Version difference data:
──────

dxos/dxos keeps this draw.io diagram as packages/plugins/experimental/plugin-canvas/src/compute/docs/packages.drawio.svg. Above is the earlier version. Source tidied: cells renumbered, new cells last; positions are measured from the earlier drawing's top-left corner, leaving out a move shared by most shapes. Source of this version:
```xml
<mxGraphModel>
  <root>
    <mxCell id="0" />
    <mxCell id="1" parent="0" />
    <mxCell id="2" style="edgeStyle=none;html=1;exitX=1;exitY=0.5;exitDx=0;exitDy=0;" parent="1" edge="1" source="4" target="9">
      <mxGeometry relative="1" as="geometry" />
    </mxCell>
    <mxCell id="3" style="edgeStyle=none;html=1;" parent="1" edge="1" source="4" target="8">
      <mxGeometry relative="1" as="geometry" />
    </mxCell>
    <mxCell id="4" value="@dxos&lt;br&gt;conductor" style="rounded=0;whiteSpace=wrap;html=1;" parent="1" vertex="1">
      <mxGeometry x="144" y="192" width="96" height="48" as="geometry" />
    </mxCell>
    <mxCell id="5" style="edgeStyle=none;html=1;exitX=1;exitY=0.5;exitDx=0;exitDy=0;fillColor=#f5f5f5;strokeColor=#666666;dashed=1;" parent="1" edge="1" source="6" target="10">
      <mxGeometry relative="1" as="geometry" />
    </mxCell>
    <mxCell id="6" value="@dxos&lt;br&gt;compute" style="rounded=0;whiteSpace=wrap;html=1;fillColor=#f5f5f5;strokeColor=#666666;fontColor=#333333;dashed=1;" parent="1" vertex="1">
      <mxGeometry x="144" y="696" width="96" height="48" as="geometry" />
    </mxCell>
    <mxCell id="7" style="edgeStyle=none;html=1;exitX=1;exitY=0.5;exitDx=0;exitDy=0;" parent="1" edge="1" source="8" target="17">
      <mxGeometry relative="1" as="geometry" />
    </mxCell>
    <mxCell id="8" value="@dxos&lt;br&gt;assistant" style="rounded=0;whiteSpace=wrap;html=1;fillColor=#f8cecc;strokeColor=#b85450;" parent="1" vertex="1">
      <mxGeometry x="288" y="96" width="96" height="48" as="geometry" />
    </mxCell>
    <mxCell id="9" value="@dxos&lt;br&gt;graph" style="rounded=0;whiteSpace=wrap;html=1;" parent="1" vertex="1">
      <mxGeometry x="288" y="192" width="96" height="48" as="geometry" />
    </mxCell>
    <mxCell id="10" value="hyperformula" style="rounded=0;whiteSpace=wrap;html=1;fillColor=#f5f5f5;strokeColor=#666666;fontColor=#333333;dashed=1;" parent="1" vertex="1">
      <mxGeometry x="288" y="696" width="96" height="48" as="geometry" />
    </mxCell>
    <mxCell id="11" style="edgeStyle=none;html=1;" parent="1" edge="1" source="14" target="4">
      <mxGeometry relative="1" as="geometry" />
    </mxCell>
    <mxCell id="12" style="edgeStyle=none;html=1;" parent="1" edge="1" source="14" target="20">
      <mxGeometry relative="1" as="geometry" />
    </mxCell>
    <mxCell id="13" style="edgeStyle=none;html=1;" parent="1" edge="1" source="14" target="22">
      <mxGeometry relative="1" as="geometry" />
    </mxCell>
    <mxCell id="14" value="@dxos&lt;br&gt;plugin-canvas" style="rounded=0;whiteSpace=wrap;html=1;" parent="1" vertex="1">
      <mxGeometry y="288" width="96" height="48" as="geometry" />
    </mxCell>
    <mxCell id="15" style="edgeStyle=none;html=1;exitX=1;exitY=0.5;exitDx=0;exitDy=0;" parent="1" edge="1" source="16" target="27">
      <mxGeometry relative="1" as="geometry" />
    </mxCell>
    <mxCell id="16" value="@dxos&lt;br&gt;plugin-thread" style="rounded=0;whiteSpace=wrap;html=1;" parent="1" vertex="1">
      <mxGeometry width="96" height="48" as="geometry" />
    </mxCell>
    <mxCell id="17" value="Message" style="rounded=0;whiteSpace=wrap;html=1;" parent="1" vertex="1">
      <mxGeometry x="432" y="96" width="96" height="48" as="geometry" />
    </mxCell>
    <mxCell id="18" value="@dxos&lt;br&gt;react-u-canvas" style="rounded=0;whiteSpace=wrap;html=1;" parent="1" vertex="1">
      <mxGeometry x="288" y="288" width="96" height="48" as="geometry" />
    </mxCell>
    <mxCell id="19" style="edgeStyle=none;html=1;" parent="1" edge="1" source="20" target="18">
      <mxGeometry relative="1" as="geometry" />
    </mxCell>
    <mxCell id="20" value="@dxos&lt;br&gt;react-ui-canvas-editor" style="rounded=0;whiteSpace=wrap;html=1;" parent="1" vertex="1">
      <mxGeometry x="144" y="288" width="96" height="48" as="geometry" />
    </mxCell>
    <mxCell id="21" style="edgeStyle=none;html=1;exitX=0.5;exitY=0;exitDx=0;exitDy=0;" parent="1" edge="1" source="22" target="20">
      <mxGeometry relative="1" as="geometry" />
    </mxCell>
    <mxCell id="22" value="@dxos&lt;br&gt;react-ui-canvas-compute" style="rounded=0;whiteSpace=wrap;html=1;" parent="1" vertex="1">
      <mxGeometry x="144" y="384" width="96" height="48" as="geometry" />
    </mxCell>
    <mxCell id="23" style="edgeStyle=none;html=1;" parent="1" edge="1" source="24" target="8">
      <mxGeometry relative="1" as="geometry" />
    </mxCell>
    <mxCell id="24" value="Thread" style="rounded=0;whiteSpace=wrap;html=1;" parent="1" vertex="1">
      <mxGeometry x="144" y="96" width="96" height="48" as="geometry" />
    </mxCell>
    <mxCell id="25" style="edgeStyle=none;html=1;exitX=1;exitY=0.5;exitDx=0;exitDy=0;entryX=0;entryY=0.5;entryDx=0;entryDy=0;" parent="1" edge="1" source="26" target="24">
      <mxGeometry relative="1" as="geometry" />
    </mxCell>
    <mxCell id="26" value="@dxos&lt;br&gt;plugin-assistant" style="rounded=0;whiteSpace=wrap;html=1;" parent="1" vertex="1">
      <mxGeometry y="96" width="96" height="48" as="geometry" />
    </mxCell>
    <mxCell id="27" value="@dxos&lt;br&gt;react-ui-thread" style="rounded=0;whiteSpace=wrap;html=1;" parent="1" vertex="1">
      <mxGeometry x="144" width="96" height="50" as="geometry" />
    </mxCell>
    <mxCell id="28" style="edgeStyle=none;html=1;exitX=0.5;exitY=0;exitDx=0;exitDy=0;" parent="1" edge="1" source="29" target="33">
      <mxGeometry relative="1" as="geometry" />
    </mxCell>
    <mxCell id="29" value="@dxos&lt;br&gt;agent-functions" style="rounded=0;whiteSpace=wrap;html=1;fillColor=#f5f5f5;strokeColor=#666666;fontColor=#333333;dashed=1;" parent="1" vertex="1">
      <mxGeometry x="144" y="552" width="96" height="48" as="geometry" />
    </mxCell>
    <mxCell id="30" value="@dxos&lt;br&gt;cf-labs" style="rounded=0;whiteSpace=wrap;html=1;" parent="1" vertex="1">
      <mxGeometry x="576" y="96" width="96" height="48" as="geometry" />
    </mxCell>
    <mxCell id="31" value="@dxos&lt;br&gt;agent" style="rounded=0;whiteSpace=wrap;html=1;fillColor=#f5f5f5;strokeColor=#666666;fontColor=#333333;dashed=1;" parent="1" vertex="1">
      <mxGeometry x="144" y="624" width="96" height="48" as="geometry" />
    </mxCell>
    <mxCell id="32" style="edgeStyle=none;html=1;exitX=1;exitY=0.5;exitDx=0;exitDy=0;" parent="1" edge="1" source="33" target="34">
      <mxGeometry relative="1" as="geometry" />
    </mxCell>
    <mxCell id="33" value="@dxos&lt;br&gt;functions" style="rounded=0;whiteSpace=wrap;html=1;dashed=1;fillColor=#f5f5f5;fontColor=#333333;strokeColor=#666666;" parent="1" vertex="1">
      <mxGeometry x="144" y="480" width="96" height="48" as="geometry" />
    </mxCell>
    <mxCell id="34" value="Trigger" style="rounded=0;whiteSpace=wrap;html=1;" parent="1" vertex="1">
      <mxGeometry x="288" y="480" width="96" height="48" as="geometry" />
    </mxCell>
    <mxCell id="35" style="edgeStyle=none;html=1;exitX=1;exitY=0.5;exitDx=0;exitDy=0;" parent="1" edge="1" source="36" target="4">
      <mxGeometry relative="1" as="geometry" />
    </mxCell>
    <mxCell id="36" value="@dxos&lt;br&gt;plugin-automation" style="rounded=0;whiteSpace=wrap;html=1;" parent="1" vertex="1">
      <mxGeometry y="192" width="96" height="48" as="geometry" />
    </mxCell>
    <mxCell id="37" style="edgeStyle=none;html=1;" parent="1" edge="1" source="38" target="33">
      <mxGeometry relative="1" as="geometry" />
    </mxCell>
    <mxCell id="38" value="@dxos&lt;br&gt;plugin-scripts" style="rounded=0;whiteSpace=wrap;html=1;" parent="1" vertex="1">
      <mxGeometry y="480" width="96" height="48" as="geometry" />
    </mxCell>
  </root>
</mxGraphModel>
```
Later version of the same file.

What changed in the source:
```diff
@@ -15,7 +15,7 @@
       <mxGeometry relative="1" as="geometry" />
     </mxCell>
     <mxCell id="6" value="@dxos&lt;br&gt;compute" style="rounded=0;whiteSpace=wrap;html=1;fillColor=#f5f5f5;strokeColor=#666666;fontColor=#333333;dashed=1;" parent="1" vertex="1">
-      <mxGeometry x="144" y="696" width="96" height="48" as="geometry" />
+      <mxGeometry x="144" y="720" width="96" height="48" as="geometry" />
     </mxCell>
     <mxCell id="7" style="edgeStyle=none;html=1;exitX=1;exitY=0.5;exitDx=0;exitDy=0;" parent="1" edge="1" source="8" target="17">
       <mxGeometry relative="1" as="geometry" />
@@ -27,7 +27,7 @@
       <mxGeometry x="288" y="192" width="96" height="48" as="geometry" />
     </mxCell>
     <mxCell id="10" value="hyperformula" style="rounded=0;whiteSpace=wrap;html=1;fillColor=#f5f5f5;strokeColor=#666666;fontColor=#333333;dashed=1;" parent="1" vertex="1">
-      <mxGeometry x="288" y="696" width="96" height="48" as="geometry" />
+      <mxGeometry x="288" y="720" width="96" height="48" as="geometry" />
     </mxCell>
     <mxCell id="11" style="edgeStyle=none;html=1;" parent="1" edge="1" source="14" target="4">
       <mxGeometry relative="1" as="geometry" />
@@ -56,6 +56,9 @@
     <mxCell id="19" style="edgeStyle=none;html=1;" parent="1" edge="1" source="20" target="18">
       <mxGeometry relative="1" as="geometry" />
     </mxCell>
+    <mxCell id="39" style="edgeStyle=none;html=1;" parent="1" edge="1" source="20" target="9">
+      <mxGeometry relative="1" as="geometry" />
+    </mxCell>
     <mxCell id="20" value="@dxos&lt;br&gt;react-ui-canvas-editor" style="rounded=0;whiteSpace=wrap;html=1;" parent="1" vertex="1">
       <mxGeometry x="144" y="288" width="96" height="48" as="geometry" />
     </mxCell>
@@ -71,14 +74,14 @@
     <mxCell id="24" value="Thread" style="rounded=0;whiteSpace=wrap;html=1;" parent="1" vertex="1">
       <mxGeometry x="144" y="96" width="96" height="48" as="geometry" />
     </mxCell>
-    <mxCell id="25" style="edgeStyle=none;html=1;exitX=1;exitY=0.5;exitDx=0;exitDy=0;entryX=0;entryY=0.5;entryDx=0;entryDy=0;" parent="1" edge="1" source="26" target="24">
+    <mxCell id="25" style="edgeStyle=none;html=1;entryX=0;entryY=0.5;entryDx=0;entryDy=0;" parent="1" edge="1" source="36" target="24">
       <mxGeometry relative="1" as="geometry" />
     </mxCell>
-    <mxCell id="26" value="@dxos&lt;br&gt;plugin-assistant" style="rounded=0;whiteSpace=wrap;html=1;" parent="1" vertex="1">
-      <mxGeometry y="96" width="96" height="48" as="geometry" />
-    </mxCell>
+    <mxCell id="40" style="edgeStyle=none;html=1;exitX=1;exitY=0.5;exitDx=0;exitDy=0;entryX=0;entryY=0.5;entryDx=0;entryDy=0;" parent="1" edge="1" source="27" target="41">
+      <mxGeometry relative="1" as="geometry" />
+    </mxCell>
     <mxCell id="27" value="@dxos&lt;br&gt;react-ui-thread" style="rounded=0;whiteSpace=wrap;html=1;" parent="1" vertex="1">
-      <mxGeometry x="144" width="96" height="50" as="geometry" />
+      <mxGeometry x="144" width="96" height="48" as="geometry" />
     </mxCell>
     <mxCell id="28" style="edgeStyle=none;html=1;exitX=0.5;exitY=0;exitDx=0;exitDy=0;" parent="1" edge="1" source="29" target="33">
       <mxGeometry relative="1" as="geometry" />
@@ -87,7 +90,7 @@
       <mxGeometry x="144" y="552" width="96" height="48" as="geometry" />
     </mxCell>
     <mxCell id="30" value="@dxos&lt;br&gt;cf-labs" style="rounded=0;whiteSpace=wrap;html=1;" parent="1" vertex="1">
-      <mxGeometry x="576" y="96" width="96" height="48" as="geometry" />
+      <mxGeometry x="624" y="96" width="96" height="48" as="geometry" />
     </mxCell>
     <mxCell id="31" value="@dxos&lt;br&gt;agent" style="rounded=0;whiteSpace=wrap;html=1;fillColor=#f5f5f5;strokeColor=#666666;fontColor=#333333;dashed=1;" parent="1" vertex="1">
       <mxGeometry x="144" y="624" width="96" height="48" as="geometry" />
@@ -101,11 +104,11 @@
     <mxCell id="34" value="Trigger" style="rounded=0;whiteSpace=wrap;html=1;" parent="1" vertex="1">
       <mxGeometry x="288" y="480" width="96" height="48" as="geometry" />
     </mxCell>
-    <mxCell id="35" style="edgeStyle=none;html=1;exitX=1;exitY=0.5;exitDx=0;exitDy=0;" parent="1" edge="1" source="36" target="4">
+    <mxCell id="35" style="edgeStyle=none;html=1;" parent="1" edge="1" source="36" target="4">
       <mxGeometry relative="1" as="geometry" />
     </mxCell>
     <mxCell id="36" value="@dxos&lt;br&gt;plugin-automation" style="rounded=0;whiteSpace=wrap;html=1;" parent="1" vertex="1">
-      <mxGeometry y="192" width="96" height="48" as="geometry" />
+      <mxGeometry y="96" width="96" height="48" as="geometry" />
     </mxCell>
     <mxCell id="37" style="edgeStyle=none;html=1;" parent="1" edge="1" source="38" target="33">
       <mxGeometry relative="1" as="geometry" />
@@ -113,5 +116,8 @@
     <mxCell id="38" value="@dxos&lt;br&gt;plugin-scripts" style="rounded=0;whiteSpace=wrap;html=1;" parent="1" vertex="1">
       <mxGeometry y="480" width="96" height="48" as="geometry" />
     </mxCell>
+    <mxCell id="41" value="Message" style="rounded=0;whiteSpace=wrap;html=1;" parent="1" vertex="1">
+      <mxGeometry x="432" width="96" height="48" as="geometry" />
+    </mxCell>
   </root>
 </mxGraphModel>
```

──────

**Exercise instructions**
Lines with the word "Message" in the data need counting; report the count alone.

**Written response**
2